There is a problem that gives me considerable concern. It is the Palestine situation. On Friday Dr. Weizmann came in to see me. He went out to Palestine immediately following Lord Moyne’s assassination and I think did much good. The two months he has been back here he has been ill. Before leaving for Palestine and before Moyne’s death he told me he had had a friendly and constructive conversation with the Prime Minister. The only recent word however he tells me he has had from the latter was a brief note stating that the problem of settlement would have to be considered at a peace conference. The world conference of the Zionist organization is scheduled to meet in London the last day of this month. Weizmann told me that if there had been no advance toward solving the issues involved he would feel obligated to resign his office in the Zionist movement. I am sure he did not say this as a threat. The man is tired and ill and completely discouraged because of the tragedies that have befallen his people but he is also aware that a more militant policy would undoubtedly follow his retirement. The Levant incidents as they relate to the Arab League, the cruel and brutal treatment of the Jews by the Nazi regime, and the now known extent of the extermination policy carried out under Hitler’s orders, and even the defeat of Germany all tend to create emotional pressures that might [Page 978] lead to serious trouble in the Middle East with inevitable outside repercussions. I am sure you will agree with me that we do not want that kind of controversy to cut across the acceptance of the great constructive measures that have been so ably advanced by our own Govt or to intrude itself on the timing of the Three Power meeting or President Truman’s friendly visit to Great Britain. It might be possible to work out some acceptable formula through your proposal of a Council of Foreign Ministers.2 It occurred to me that you might want Ben Cohen to come over here later this month to formulate a constructive program to deal with this subject.

I am sorry to trouble you with this message when I know you are pressed for time prior to your departure for Berlin.

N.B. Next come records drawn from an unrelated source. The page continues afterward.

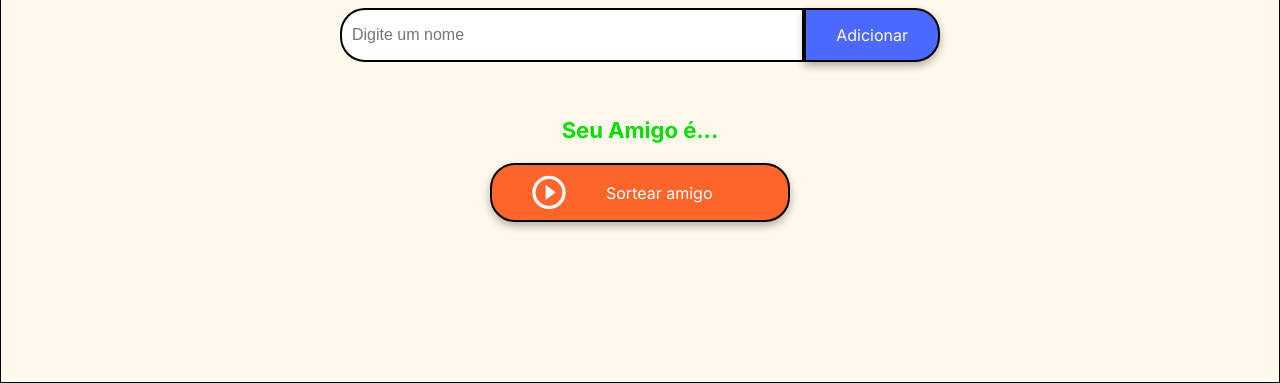
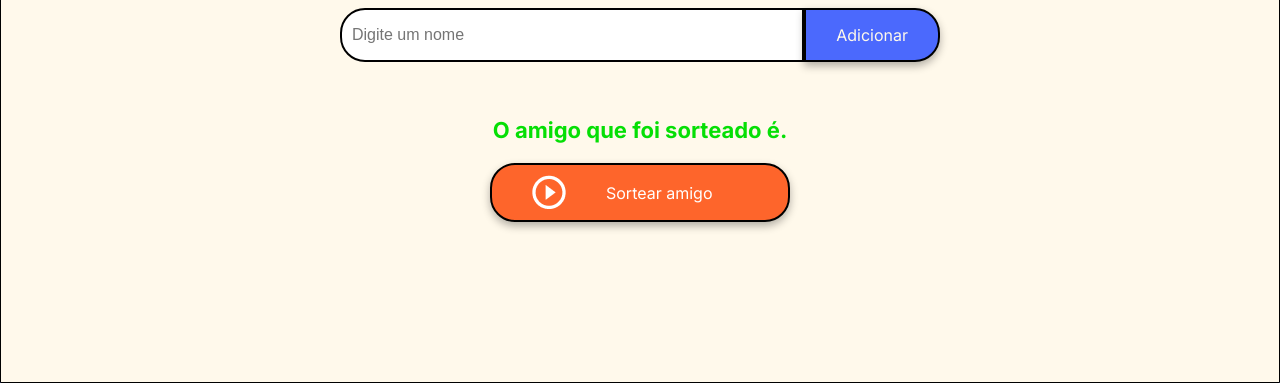
Before and after one commit to natasharhayane/-Challenge-amigo-secreto, a plain HTML site: page index.html in a window 1280 px wide. Shown: the part 417-800 px from the top of the page. Drawn offline with Linux system fonts and the light colour scheme.

Commit message:
Update index.html

```diff
--- a/index.html
+++ b/index.html
@@ -25,7 +25,7 @@
             </div>
 
             <ul id="listaAmigos" class="name-list" aria-labelledby="listaAmigos" role="list"></ul>
-            <ul id="resultado" class="result-list" aria-live="polite">Seu Amigo é...</ul>
+            <ul id="resultado" class="result-list" aria-live="polite">O amigo que foi sorteado é.</ul>
 
             <div class="button-container">
                 <button class="button-draw" onclick="sortearAmigo()" aria-label="Sortear amigo secreto">
```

  1. Sent to Washington; relayed to Byrnes, then at sea, in telegram No. 7 of July 9 (file No. 740.00119 (Potsdam)/8–645).
  2. See document No. 228.